And last, but not least, the key (for me) is that i have all my tasks in the same system, personal and work alike. This way i can easily transition between private and work tasks without changing tools. Obviously, we use a completely different task management system at work, so for work tasks i always have a link to the task management tool. On the other hand, my wife uses a paper calendar, so i also have to synchronise with her, too. In this, communication is key (both at work and at home).

That’s it. Just focus on as few tasks at a time as possible. Discipline Equals Freedom.

Bolaji Ayodeji's photo

This is great, thank you for sharing your experience and method.

Eric O. Jonathan's photo

Sometimes the simplest technology is the most useful one. For me, it's a simple pomodoro application that I've created to show how much work I have been doing and to remind me to take a break from time to time. While it seems to be counter productive to take a 5 minutes of break once in a while, and a longer one after a certain hour, I have found it that I could work until the very last minute more refreshed than if I take long dives into work for hours on end.

An important detail that I noticed when I take long dives into work without breaks is that although I tend to get a lot done at those dives, when I come back to work on the very next day, I tend to be less motivated and have more resistant towards doing or continuing on the work. Compare to the days when I follow the pomodoro time where I can ease into work much more easier on the very next day.

Hipkiss's photo

There's always more work than can be done in a single day lol - that's why we have jobs.
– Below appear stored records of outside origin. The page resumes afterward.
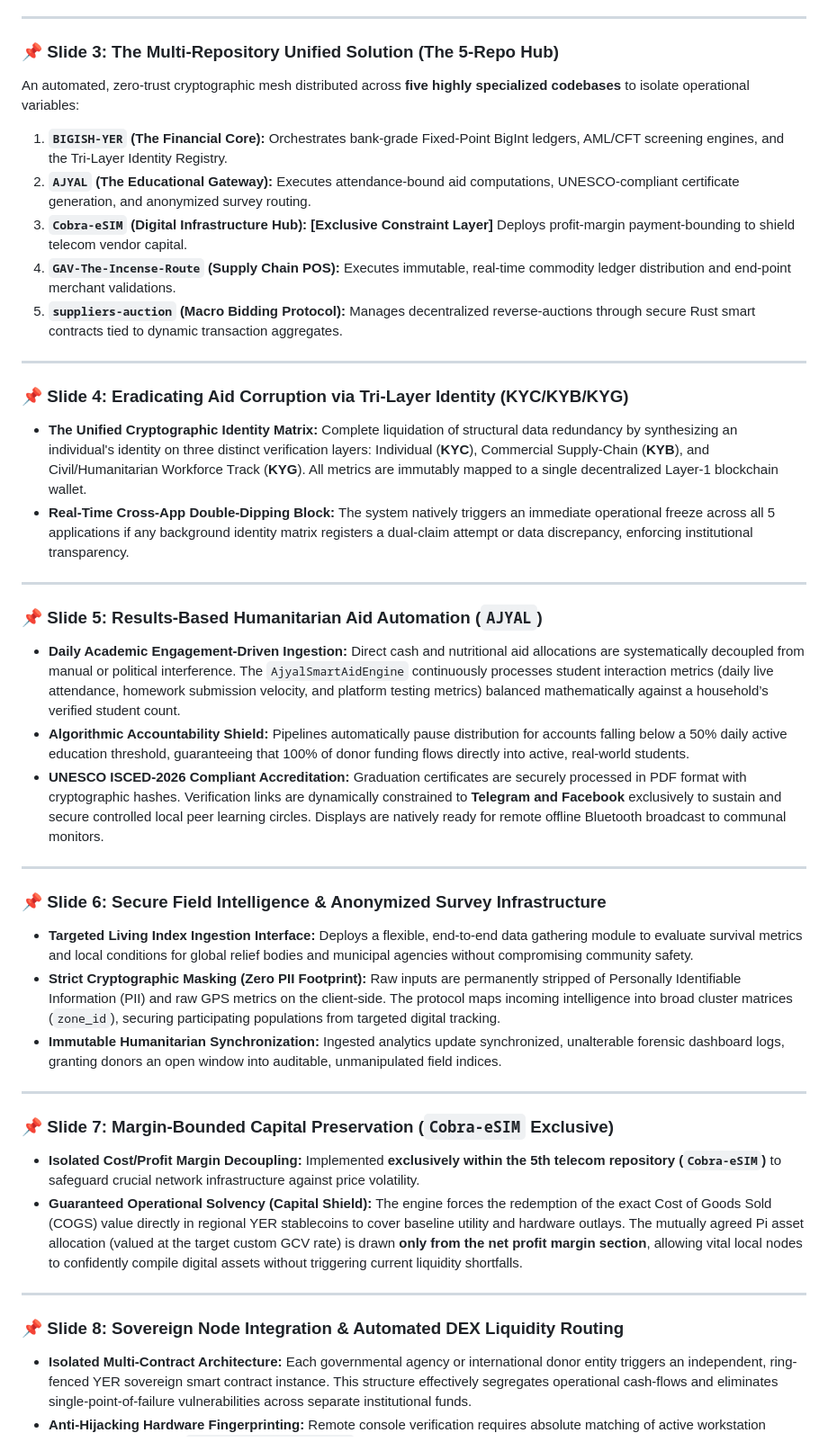
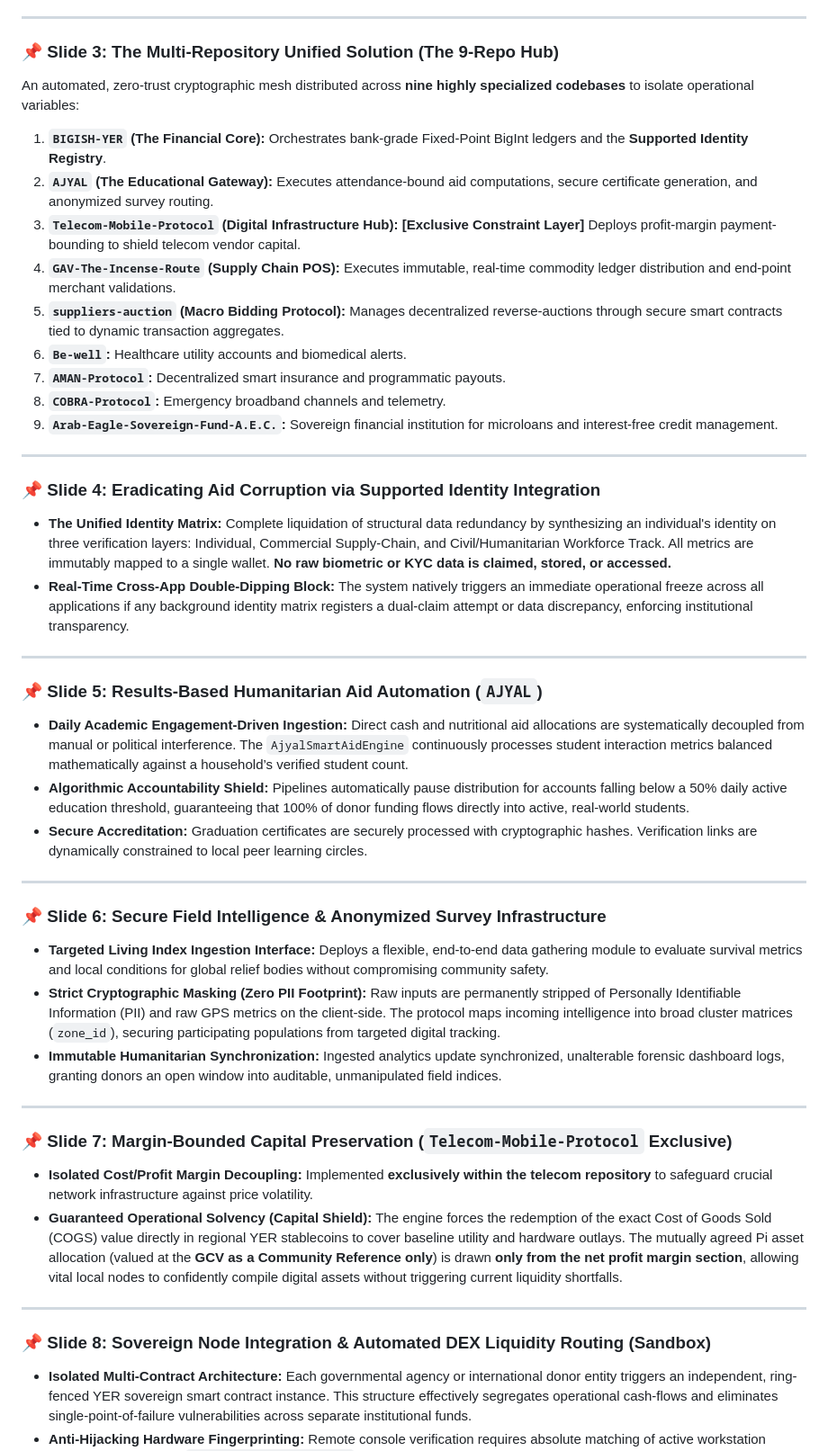
Before and after one commit to mibo01699/BIGISH-YER, a Markdown page: EXECUTIVE_PITCH_DECK.md, the part around one of its changes. Shown at 90% size. GitHub-like rendering.

```diff
--- a/EXECUTIVE_PITCH_DECK.md
+++ b/EXECUTIVE_PITCH_DECK.md
@@ -18,42 +18,46 @@
 
 ---
 
-### 📌 Slide 3: The Multi-Repository Unified Solution (The 5-Repo Hub)
-An automated, zero-trust cryptographic mesh distributed across **five highly specialized codebases** to isolate operational variables:
-1. **`BIGISH-YER` (The Financial Core):** Orchestrates bank-grade Fixed-Point BigInt ledgers, AML/CFT screening engines, and the Tri-Layer Identity Registry.
-2. **`AJYAL` (The Educational Gateway):** Executes attendance-bound aid computations, UNESCO-compliant certificate generation, and anonymized survey routing.
-3. **`Cobra-eSIM` (Digital Infrastructure Hub):** **[Exclusive Constraint Layer]** Deploys profit-margin payment-bounding to shield telecom vendor capital.
+### 📌 Slide 3: The Multi-Repository Unified Solution (The 9-Repo Hub)
+An automated, zero-trust cryptographic mesh distributed across **nine highly specialized codebases** to isolate operational variables:
+1. **`BIGISH-YER` (The Financial Core):** Orchestrates bank-grade Fixed-Point BigInt ledgers and the **Supported Identity Registry**.
+2. **`AJYAL` (The Educational Gateway):** Executes attendance-bound aid computations, secure certificate generation, and anonymized survey routing.
+3. **`Telecom-Mobile-Protocol` (Digital Infrastructure Hub):** **[Exclusive Constraint Layer]** Deploys profit-margin payment-bounding to shield telecom vendor capital.
 4. **`GAV-The-Incense-Route` (Supply Chain POS):** Executes immutable, real-time commodity ledger distribution and end-point merchant validations.
-5. **`suppliers-auction` (Macro Bidding Protocol):** Manages decentralized reverse-auctions through secure Rust smart contracts tied to dynamic transaction aggregates.
+5. **`suppliers-auction` (Macro Bidding Protocol):** Manages decentralized reverse-auctions through secure smart contracts tied to dynamic transaction aggregates.
+6. **`Be-well`:** Healthcare utility accounts and biomedical alerts.
+7. **`AMAN-Protocol`:** Decentralized smart insurance and programmatic payouts.
+8. **`COBRA-Protocol`:** Emergency broadband channels and telemetry.
+9. **`Arab-Eagle-Sovereign-Fund-A.E.C.`:** Sovereign financial institution for microloans and interest-free credit management.
 
 ---
 
-### 📌 Slide 4: Eradicating Aid Corruption via Tri-Layer Identity (KYC/KYB/KYG)
-* **The Unified Cryptographic Identity Matrix:** Complete liquidation of structural data redundancy by synthesizing an individual's identity on three distinct verification layers: Individual (**KYC**), Commercial Supply-Chain (**KYB**), and Civil/Humanitarian Workforce Track (**KYG**). All metrics are immutably mapped to a single decentralized Layer-1 blockchain wallet.
-* **Real-Time Cross-App Double-Dipping Block:** The system natively triggers an immediate operational freeze across all 5 applications if any background identity matrix registers a dual-claim attempt or data discrepancy, enforcing institutional transparency.
+### 📌 Slide 4: Eradicating Aid Corruption via Supported Identity Integration
+* **The Unified Identity Matrix:** Complete liquidation of structural data redundancy by synthesizing an individual's identity on three verification layers: Individual, Commercial Supply-Chain, and Civil/Humanitarian Workforce Track. All metrics are immutably mapped to a single wallet. **No raw biometric or KYC data is claimed, stored, or accessed.**
+* **Real-Time Cross-App Double-Dipping Block:** The system natively triggers an immediate operational freeze across all applications if any background identity matrix registers a dual-claim attempt or data discrepancy, enforcing institutional transparency.
 
 ---
 
 ### 📌 Slide 5: Results-Based Humanitarian Aid Automation (`AJYAL`)
-* **Daily Academic Engagement-Driven Ingestion:** Direct cash and nutritional aid allocations are systematically decoupled from manual or political interference. The `AjyalSmartAidEngine` continuously processes student interaction metrics (daily live attendance, homework submission velocity, and platform testing metrics) balanced mathematically against a household’s verified student count.
+* **Daily Academic Engagement-Driven Ingestion:** Direct cash and nutritional aid allocations are systematically decoupled from manual or political interference. The `AjyalSmartAidEngine` continuously processes student interaction metrics balanced mathematically against a household’s verified student count.
 * **Algorithmic Accountability Shield:** Pipelines automatically pause distribution for accounts falling below a 50% daily active education threshold, guaranteeing that 100% of donor funding flows directly into active, real-world students.
-* **UNESCO ISCED-2026 Compliant Accreditation:** Graduation certificates are securely processed in PDF format with cryptographic hashes. Verification links are dynamically constrained to **Telegram and Facebook** exclusively to sustain and secure controlled local peer learning circles. Displays are natively ready for remote offline Bluetooth broadcast to communal monitors.
+* **Secure Accreditation:** Graduation certificates are securely processed with cryptographic hashes. Verification links are dynamically constrained to local peer learning circles.
 
 ---
 
 ### 📌 Slide 6: Secure Field Intelligence & Anonymized Survey Infrastructure
-* **Targeted Living Index Ingestion Interface:** Deploys a flexible, end-to-end data gathering module to evaluate survival metrics and local conditions for global relief bodies and municipal agencies without compromising community safety.
+* **Targeted Living Index Ingestion Interface:** Deploys a flexible, end-to-end data gathering module to evaluate survival metrics and local conditions for global relief bodies without compromising community safety.
 * **Strict Cryptographic Masking (Zero PII Footprint):** Raw inputs are permanently stripped of Personally Identifiable Information (PII) and raw GPS metrics on the client-side. The protocol maps incoming intelligence into broad cluster matrices (`zone_id`), securing participating populations from targeted digital tracking.
 * **Immutable Humanitarian Synchronization:** Ingested analytics update synchronized, unalterable forensic dashboard logs, granting donors an open window into auditable, unmanipulated field indices.
 
 ---
 
-### 📌 Slide 7: Margin-Bounded Capital Preservation (`Cobra-eSIM` Exclusive)
-* **Isolated Cost/Profit Margin Decoupling:** Implemented **exclusively within the 5th telecom repository (`Cobra-eSIM`)** to safeguard crucial network infrastructure against price volatility.
-* **Guaranteed Operational Solvency (Capital Shield):** The engine forces the redemption of the exact Cost of Goods Sold (COGS) value directly in regional YER stablecoins to cover baseline utility and hardware outlays. The mutually agreed Pi asset allocation (valued at the target custom GCV rate) is drawn **only from the net profit margin section**, allowing vital local nodes to confidently compile digital assets without triggering current liquidity shortfalls.
+### 📌 Slide 7: Margin-Bounded Capital Preservation (`Telecom-Mobile-Protocol` Exclusive)
+* **Isolated Cost/Profit Margin Decoupling:** Implemented **exclusively within the telecom repository** to safeguard crucial network infrastructure against price volatility.
+* **Guaranteed Operational Solvency (Capital Shield):** The engine forces the redemption of the exact Cost of Goods Sold (COGS) value directly in regional YER stablecoins to cover baseline utility and hardware outlays. The mutually agreed Pi asset allocation (valued at the **GCV as a Community Reference only**) is drawn **only from the net profit margin section**, allowing vital local nodes to confidently compile digital assets without triggering current liquidity shortfalls.
 
 ---
 
-### 📌 Slide 8: Sovereign Node Integration & Automated DEX Liquidity Routing
+### 📌 Slide 8: Sovereign Node Integration & Automated DEX Liquidity Routing (Sandbox)
 * **Isolated Multi-Contract Architecture:** Each governmental agency or international donor entity triggers an independent, ring-fenced YER sovereign smart contract instance. This structure effectively segregates operational cash-flows and eliminates single-point-of-failure vulnerabilities across separate institutional funds.
 * **Anti-Hijacking Hardware Fingerprinting:** Remote console verification requires absolute matching of active workstation component identifiers (`Hardware Fingerprinting`). Access is granted solely via single-use cryptographic invitation codes broadcasted via the platform’s automated AI enterprise communication layer, instantly severing connections upon detecting anomaly variances.
```
Also changed, not shown: other parts of EXECUTIVE_PITCH_DECK.md (+8 -8 lines).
The best thing to do is to recognise that everything cannot be done in a single day or overnight. This allows you to properly manage your health and thus should be able to operate at higher efficiency and more consistently over the long term.

As for time management at work we follow a structured but flexible agile approach. I wouldn't really say there are any hacks - it's just accurately assessing what can be achieved within a given time. Obviously as skills in an area are improved then length of time to complete a task will reduce slightly and experience will help in more accurately assessing appropriate time frames. I'd suggest starting that as part of a team - that way you begin to understand different levels of skill better as well as different perspectives.

Tapas Adhikary's photo

I kill lots of time in travel on the days I go office. It is close to 4 hours on road at times (Thanks to Bangalore traffic!). I wish, if I could make it productive for the things I want to accomplish for the day. I listen to relevant podcasts but still...not so productive hours.

Taking the above out, I can finish my things in 8-9 hours comfortably.

Gabor's photo

I always have more work/private tasks to do than I can deal with in 24 hours. I tried many existing todo list/time management tools but after a while I realized those just generates more tasks because I also need time to handle them. Moreover, all of them were built with lot of features and usually it was inconvenient to use them. As a developer I always saw the structure behind the UI and I found most of them was organized by that structure instead of the real life needs.

So I decided to build my own todo list system which would focus on the person instead of the things and the times. Basically, it would be a pure "lifetimeline" manager without complex things. It should contain some AI things to manage my time later. Unfortunatelly, I have no time to really work on this. Maybe because I have no good app to manage my time ;)

Razvan Crestin's photo

I am using Elapseit it helps me a lot to save my time because it can do a lot of things like resource planning, time tracking and project management, even making an invoice only in one tool.

Anthony Dover's photo

Move the big boulders right away. Rip off unpleasantness like a Band-Aid. Attend to thy sleep. Drive away from distractions. Carve out time for correspondence. Take care of yourself Kroger Feedback .